Scofield was an unusual star — a family man who lived almost his entire life within a few miles of his birthplace in southern England and hurried home after work to his wife and children. He didn't seek the spotlight, gave interviews sparingly, and at times seemed to need coaxing to venture out, even onto the stage he loved.

But, he insisted in The Sunday Times in 1992, "My reclusiveness is a myth.... Yes, I've turned down quite a lot of parts. At my age you need to weed things out, but the idea that I can't be bothered anymore with acting — that's quite absurd. Acting is all I can do. An actor: That's what I am."

Richard Burton said of him:

Of the 10 greatest moments in the theater, eight are Scofield's.

Update: Cacciaguida, also on Heston & Scofield. Here's an interesting interview Heston gave to Ken Masugi while he was visiting at the Ashbrook Center. And Bill Rusher's remembrance of his friend is nice. I liked this, on why Heston never ran for Senate, as some were urging him for awhile:

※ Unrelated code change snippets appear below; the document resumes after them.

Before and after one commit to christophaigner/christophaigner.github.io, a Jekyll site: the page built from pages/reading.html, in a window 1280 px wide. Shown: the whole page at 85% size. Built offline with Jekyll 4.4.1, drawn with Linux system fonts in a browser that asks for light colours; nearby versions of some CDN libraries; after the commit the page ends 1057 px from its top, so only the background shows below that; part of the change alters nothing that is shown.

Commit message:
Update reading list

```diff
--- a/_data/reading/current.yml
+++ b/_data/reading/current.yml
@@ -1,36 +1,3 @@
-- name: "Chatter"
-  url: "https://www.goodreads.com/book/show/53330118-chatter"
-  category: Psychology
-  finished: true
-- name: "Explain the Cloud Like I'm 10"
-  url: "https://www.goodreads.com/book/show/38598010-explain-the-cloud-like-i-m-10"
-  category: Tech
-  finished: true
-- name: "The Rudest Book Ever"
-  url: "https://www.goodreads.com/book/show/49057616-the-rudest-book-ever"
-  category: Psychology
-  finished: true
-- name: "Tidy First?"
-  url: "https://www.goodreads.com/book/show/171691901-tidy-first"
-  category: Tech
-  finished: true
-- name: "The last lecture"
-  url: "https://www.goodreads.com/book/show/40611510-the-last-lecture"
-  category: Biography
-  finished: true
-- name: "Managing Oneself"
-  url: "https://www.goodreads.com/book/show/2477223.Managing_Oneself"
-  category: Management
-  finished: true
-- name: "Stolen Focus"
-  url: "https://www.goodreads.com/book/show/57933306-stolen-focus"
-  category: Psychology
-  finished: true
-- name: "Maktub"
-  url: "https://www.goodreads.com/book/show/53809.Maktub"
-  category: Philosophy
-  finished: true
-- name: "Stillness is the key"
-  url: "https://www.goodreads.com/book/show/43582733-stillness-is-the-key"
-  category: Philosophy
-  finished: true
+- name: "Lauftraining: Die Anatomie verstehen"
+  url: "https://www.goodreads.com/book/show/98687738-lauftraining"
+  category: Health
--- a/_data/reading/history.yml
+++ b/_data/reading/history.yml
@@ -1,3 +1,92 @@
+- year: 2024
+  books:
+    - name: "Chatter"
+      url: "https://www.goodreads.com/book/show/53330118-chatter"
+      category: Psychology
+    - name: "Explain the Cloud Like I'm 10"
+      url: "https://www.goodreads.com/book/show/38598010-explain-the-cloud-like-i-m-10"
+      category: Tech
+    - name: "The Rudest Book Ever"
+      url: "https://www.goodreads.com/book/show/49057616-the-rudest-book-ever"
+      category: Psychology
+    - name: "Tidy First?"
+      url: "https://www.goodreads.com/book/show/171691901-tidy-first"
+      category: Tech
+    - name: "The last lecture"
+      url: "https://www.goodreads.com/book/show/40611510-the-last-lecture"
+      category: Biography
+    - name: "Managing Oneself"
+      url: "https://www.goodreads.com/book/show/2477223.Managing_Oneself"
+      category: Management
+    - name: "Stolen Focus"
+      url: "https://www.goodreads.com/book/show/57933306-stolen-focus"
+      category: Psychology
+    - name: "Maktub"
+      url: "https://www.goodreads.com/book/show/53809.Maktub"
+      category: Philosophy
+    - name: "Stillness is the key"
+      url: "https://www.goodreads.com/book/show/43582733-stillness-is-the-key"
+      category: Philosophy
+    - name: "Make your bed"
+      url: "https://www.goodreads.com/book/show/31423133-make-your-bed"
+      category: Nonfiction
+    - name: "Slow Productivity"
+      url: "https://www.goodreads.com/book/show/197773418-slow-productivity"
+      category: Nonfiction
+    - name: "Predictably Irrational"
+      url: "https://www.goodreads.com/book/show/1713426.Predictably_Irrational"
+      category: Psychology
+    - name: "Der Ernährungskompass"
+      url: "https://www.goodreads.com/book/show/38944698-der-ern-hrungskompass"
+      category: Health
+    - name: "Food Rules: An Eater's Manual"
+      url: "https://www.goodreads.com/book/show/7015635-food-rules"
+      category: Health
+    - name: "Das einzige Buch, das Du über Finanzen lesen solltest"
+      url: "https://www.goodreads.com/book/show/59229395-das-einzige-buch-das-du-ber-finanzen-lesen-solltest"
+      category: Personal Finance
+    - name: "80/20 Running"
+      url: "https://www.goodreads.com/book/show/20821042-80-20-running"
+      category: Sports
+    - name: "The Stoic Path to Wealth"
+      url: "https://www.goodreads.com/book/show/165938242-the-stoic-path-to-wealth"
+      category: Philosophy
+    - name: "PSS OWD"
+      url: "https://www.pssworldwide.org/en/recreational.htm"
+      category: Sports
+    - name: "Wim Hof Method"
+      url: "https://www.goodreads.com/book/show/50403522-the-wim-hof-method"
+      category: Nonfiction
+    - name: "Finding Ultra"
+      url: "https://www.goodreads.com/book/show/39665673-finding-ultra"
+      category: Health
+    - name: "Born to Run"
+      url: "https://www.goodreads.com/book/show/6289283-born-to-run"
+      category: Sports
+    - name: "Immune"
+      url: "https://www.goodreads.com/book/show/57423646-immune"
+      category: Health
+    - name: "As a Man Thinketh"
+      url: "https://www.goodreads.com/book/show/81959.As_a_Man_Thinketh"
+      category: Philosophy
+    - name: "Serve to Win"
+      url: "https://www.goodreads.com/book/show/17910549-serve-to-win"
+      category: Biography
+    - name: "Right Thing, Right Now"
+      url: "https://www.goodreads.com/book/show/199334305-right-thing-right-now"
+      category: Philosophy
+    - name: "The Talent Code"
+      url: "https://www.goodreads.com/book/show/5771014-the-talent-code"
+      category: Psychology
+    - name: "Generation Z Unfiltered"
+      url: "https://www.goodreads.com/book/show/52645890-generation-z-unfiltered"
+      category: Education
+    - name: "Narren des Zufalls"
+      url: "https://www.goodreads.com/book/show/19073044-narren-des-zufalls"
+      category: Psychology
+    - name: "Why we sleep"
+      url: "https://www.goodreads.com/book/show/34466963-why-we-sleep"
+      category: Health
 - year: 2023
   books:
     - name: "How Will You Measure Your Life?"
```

"Well," he replied, "my family is divided on the question. My son wants me to run, and my wife doesn't. But do you realize, Bill" -- and now his eyes were very serious -- "if I were elected to the Senate, I could never play Macbeth again?" At that, I stopped urging him to run. If the acting profession meant as much to him as it clearly did, I didn't want to have even a small part in dissuading him from it.